There was plenty of debate over what the team should be for the first Test, but deep down inside everybody knew what it would be. Beyond that, it was just another professional tour. No stories, not much controversy, not many tries, and limited fun. Just ask Otago's schoolchildren.
All that has now changed, thank goodness. Now we have a real series on our hands, with some real controversy to enjoy a beer over!
Clive Woodward is facing pressure like never before to get it right for the second Test. The winds of change are the ones whistling down the streets of the windy city as Jason Robinson and Martin Corry prepare to join up with the dirt-trackers, but who else might the ever-more experimental coach jettison from the top ranks?
The Lions are roaring with fury and pain, after the perceived spear-tackle on their rugby deity of a captain by his opposite number and a helper, and the escape from censure of the black-clad protagonists.
Danny Grewcock has got off with a ludicrously light punishment for the downright sick offence of biting, a punishment so far out of kilter with IRB guidelines that it is debatable whether the disciplinary panel really believes he did it.
The pass from Umaga for the second try was forward, according to a number of Lions fans who really ought to have noticed the horse galloping away on the horizon before trying to shut that particular stable door, and if there are not at least twelve Welshmen in the next Test team, the Lions may never score a try again.
The matter at the forefront of everybody's mind for now though - as a result of some good old-fashioned Al Campbell spin away from the real issue: the dire Lions performance - is the Brian O'Driscoll 'spearing' and the shortage of recriminations thereof.
The person who should be most in the spotlight for the adjudication of the tackle is touch judge Andrew Cole, who was no more than a metre from the tackle when it happened. Cole's officiating style is non-confrontational to say the least, but had there been anything seriously untoward, there was nobody in the stadium better-placed to see it, nor anybody better-qualified to deal with it.
There was no flag though. Not even a consultation with Jo l Jutge. It was not a hidden bite at the bottom of the maul either, it was in daylight. The tackle was an ugly one, and it was off the ball - both elements of foul play and worth a stern ticking-off in themselves - but there is a world of difference between a spear-tackle and a physical confrontation gone wrong.
What caused Andrew Cole to keep his flag down?
Maybe, just maybe, the tackle was not as bad as it has been made out to be, or that there was some form of mitigation, e.g. the meaningful step forward into the contact situation by O'Driscoll before Mealamu and Umaga struck?
'Spear-tackling' is quite an accusation to make. A spear-tackle involves lifting you opponent off the ground, heaving him over to one side and forcing him downwards headfirst into the ground. There is a very definite action required by the tackler's body to do this, and while the tackle looked pretty ugly, neither Umaga nor Mealamu looked to move in a manner that would see them actually spear O'Driscoll and pile in with a shoulder.

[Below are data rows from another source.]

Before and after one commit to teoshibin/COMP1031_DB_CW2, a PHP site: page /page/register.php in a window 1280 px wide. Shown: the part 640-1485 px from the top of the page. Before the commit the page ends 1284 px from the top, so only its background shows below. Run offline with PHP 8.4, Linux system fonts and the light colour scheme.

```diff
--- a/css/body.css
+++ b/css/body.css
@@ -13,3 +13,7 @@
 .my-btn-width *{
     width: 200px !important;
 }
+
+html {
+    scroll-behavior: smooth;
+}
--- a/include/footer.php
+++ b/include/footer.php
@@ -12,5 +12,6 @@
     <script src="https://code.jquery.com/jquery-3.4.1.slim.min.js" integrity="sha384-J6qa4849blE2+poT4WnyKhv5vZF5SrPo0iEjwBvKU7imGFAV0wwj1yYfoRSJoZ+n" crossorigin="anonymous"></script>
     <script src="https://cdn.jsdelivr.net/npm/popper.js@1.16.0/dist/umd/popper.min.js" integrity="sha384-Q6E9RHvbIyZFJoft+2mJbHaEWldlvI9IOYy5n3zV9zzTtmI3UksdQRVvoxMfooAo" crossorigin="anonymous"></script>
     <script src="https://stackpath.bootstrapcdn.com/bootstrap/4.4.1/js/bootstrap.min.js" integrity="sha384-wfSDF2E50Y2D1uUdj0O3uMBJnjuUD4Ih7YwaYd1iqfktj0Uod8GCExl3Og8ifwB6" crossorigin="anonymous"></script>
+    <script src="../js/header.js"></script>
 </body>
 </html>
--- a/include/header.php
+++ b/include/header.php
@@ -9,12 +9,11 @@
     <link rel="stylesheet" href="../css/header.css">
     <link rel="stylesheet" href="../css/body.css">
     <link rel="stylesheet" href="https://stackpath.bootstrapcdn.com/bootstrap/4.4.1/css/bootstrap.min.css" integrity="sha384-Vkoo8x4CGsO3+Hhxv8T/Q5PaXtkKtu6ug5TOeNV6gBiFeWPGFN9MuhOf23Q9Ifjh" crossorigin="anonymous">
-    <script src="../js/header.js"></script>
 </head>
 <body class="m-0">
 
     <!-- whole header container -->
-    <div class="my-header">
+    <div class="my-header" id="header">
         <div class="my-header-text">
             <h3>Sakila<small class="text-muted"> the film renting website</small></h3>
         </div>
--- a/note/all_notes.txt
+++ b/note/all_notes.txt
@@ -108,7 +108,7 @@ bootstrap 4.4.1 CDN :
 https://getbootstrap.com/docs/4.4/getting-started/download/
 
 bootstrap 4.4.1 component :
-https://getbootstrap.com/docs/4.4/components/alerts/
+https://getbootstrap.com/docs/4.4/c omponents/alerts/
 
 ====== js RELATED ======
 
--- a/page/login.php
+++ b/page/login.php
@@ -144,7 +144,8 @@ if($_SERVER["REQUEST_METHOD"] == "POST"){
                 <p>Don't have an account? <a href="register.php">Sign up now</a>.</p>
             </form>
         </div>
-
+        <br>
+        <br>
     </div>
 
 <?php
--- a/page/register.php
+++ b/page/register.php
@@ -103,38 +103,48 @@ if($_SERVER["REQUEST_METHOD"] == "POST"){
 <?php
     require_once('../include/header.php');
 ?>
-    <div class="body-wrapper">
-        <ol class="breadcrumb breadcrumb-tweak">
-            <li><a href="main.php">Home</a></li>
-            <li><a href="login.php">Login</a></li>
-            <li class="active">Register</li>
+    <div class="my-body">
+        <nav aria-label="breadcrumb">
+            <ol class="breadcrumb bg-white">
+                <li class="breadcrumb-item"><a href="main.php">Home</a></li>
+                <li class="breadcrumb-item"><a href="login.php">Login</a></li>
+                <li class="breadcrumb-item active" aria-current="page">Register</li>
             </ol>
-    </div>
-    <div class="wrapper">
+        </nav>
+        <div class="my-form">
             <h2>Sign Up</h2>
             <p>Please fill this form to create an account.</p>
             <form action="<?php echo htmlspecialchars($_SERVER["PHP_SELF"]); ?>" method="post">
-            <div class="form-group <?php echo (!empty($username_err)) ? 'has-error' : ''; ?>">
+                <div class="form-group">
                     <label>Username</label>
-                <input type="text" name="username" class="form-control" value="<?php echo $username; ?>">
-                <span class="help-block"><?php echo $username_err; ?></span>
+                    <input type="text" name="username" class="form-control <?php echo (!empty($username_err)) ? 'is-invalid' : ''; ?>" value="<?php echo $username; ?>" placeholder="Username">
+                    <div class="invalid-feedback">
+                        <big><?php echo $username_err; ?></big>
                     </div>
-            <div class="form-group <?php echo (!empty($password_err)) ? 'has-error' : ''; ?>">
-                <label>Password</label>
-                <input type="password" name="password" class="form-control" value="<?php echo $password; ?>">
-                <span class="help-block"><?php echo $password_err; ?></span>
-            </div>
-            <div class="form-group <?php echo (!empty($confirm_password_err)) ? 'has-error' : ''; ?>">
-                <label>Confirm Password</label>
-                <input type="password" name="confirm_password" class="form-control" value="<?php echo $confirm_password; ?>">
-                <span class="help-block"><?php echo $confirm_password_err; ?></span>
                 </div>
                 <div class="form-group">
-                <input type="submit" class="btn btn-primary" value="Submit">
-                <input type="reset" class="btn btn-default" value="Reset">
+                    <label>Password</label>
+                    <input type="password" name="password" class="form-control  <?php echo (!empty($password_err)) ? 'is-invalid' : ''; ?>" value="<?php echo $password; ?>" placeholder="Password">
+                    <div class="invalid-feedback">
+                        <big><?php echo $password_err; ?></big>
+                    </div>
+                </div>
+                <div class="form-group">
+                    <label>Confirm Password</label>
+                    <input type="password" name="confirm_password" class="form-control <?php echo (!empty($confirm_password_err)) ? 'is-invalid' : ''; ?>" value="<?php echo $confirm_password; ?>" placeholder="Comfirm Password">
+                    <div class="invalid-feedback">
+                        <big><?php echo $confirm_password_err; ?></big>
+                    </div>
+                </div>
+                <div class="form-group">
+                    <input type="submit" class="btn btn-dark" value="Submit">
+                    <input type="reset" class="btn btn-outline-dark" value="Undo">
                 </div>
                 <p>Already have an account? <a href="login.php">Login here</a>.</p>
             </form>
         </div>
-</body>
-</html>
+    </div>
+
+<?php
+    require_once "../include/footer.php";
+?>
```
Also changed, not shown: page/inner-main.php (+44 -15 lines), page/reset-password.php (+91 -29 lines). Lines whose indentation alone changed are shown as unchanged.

The rhetoric from a number of Lions fans has been a lot more repulsive than the tackle itself. Emails have been flying around urging vengeful maiming of Tana Umaga, a player who plays no more on the edge of the game's physicality than Martin Johnson did, and lest we forget, ignored an overlap in a Test match to help a pole-axed Colin Charvis.
Umaga is known among referees for his quiet respectability and adherence to rules on the pitch, so much so that his one angry quip at Peter Marshall after a hefty tackle - "It's a physical game, mate, not bloody tiddlywinks" - was met with real surprise. Mealamu's disciplinary record is just as clean, as is his general adherence to the rules.
Citing commissioner Willem Venter has examined the same video footage everybody else. Both he, in the aftermath, and Cole, at the time, decided that there was no case to answer. That is two world-class, experienced and neutral officials who have both been ideally-placed to adjudicate on the matter, and who have the full backing of the IRB.
Venter has not denied the existence of foul play, merely that the players would not have been sent-off for their actions - the 'red-card test' as advocated by the IRB. That is the key difference to the disciplinary treatment of Danny Grewcock. A bite is an instant red card, and once proven, there can be only one course of action. The tackle on O'Driscoll is nowhere near that clean-cut.
Whatever the ins and outs, the matter is closed until or unless the New Zealand management take action within their own camp. Until such a time, Sir Clive Woodward would do very well to forget producing the spin that has seen him concentrate his post-mortem exclusively on this one incident, and concentrate on choosing a team based on form and a more developed game-plan than the one that dissolved in the Christchurch rain. Brian O'Driscoll's health and the recriminations from the first match are now out of his hands. The Lions fortunes are not. Yet.
By Danny Stephens - Plane Rugby.